Exercising Regularly Can Decrease the Risk of Breast Cancer Recurrence

Weight gain is common for those undergoing breast cancer treatment, but putting on pounds can be extremely dangerous for patients with breast cancer. According to a review published in the Canadian Medical Association Journal, exercise and avoiding weight gain is the strongest method to reduce the risk of breast cancer recurrence.

Researchers found that women who gained more than 10 percent of their body weight during or after breast cancer treatments were more likely to be at risk for breast cancer-related death. Possible reasons for the increased risk include the rise of circulating insulin-like growth factor, sex hormones and proinflammatory ctyokines caused by obesity.

The review included 67 published articles studying the impact of different lifestyle choices such as diet, weight and smoking habits on breast cancer survival. While no specific diet has been proven to improve breast cancer survival, the review authors recommend at least 150 minutes of physical activity per week, including 75 minutes of vigorous exercise and around two sessions of strength training to build up muscle.
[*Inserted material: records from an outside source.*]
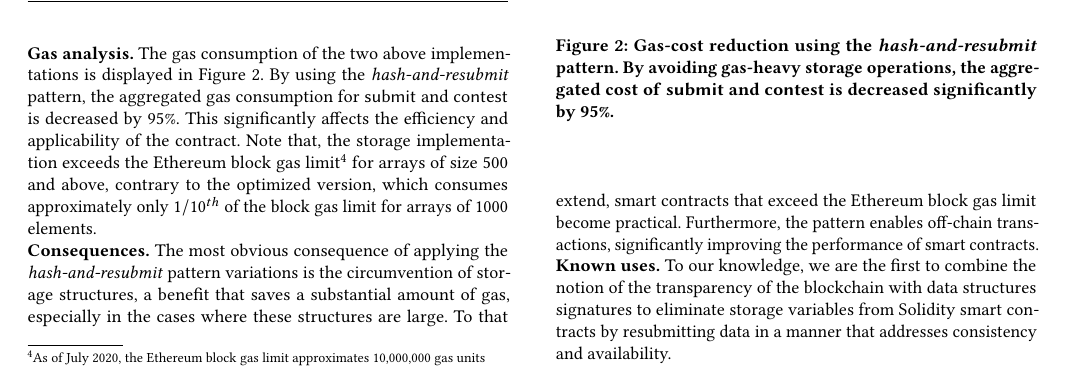
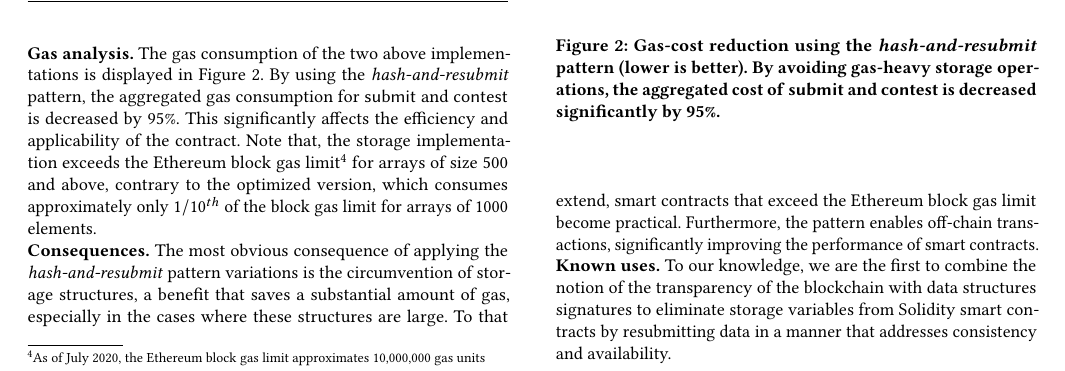
Before and after one commit to sdaveas/nipopow-verifier, a LaTeX paper (paper/paper.tex, which reads paper/sections/hash-and-resubmit.tex): part of page 6 of 14, cut so that both start at the same text. Compiled offline with pdfLaTeX.

Commit message:
Fix captions

```diff
--- a/paper/sections/hash-and-resubmit.tex
+++ b/paper/sections/hash-and-resubmit.tex
@@ -190,9 +190,9 @@ elements.
 \begin{center}
 \includegraphics[width=1 \columnwidth]{figures/har-example.pdf}
 \end{center}
-\caption{Gas-cost reduction using the \emph{hash-and-resubmit} pattern. By
-    avoiding gas-heavy storage operations, the aggregated cost of
-    \textsf{submit} and \textsf{contest} is decreased significantly by 95\%.}
+\caption{Gas-cost reduction using the \emph{hash-and-resubmit} pattern (lower
+is better). By avoiding gas-heavy storage operations, the aggregated cost of
+\textsf{submit} and \textsf{contest} is decreased significantly by 95\%.}
 \label{fig:har-example}
 \end{figure}
 
```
Healthy lifestyle choices can also lead to mental benefits as well. Authors Julia Hamer and Ellen Warner wrote that “making positive lifestyle changes can also be psychologically beneficial to patients by empowering them, since the feeling of loss of control is one of the biggest challenges of a cancer diagnosis.”
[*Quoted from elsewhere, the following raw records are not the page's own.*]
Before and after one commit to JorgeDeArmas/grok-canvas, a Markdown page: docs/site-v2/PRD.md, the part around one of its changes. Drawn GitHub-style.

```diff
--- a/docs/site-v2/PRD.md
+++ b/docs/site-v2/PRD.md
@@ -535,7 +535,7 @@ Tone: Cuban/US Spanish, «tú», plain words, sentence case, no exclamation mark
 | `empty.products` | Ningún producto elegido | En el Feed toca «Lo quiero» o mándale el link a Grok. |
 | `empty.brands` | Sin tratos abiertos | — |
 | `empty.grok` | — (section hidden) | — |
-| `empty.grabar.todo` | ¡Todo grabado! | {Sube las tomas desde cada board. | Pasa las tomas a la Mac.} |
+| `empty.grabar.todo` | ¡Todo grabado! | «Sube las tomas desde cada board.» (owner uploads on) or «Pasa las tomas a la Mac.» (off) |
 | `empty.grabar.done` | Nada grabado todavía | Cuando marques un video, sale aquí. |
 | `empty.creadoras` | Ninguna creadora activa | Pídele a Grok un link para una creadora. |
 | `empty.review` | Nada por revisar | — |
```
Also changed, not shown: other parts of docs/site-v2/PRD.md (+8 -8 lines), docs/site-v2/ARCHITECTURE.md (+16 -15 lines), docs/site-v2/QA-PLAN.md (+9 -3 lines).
Hamer and Warner emphasized that these recommendations are not guaranteed to stop breast cancer recurrence, but regardless if exercise changes the prognosis, patients can benefit from improving their overall health.

Mediterranean Diet Reduces The Risk of Breast Cancer

A study by the University of Navarra in Pamplona, Spain, suggests that switching to a diet high in leafy greens, fruit, vegetables and olive oil could radically reduce the chance of developing cancer.

Dr Miguel Martínez-González and his team followed more than 4200 women on either a low-fat diet or a Mediterranean diet supplemented with extra olive oil, for five years. Those on the Mediterranean diet were 68% less likely to have developed breast cancer during the study period than those on the control diet.

Dr Mitchell Katz, editor of JAMA Internal Medicine, said: “We hope to see more emphasis on a Mediterranean diet to reduce cancer and cardiovascular disease and improve health and wellbeing.”

Why Meditation and Yoga Are Recommended for Breast Cancer

Up to 80% of American patients with breast cancer will undergo complementary therapies to manage anxiety and stress after they receive a diagnosis.

Though there’s no clear consensus on which integrative and alternative therapies work and which are ineffective, more and more medical practices have incorporated practices like mindfulness and acupuncture into their offerings. But a new study published in the Journal of the National Cancer Institute Monographs conducted by several major oncology facilities has examined which therapies benefit patients the most. The answer? Meditation, yoga and relaxation with imagery.

The three methods are known to be calming for those who practice them, and the researchers gave the practices an “A” for treating symptoms of mood disorders that are highly common among people with a recent diagnosis.

To come up with the grade, the researchers parsed through clinical trials conducted from 1990-2013 on complementary therapies paired with routine cancer treatment, like chemotherapy. The researchers then graded each therapy based on efficacy. Acupuncture was given a “B” for controlling chemo nausea, and music therapy also received a “B” for anxiety and stress.

“Women with breast cancer are among the highest users [of these therapies]…and usage has been increasing,” the authors write in their study. “Clear clinical practice guidelines are needed.” The study involved researchers from Columbia University’s Mailman School of Public Health, Herbert Irving Comprehensive Cancer Center, MD Anderson, University of Michigan, Memorial Sloan Kettering and more.

The researchers also gave some therapies low grades. For example, healing touch was given a “C” for lowering pain, and aloe vera gel was not recommended at all for preventing skin reactions from radiation therapy. The researchers also point out that while some natural products were shown to be effective, they did not have the safety data to back them up, suggesting more formal research is needed before some of the therapies can be officially recommended.

As patients with breast cancer and other forms of cancer continue to seek other ways to deal with some of the emotional side effects that stem from serious illness, it will become increasingly important for hospitals to find ways to answer their unmet needs—which might include a yoga class.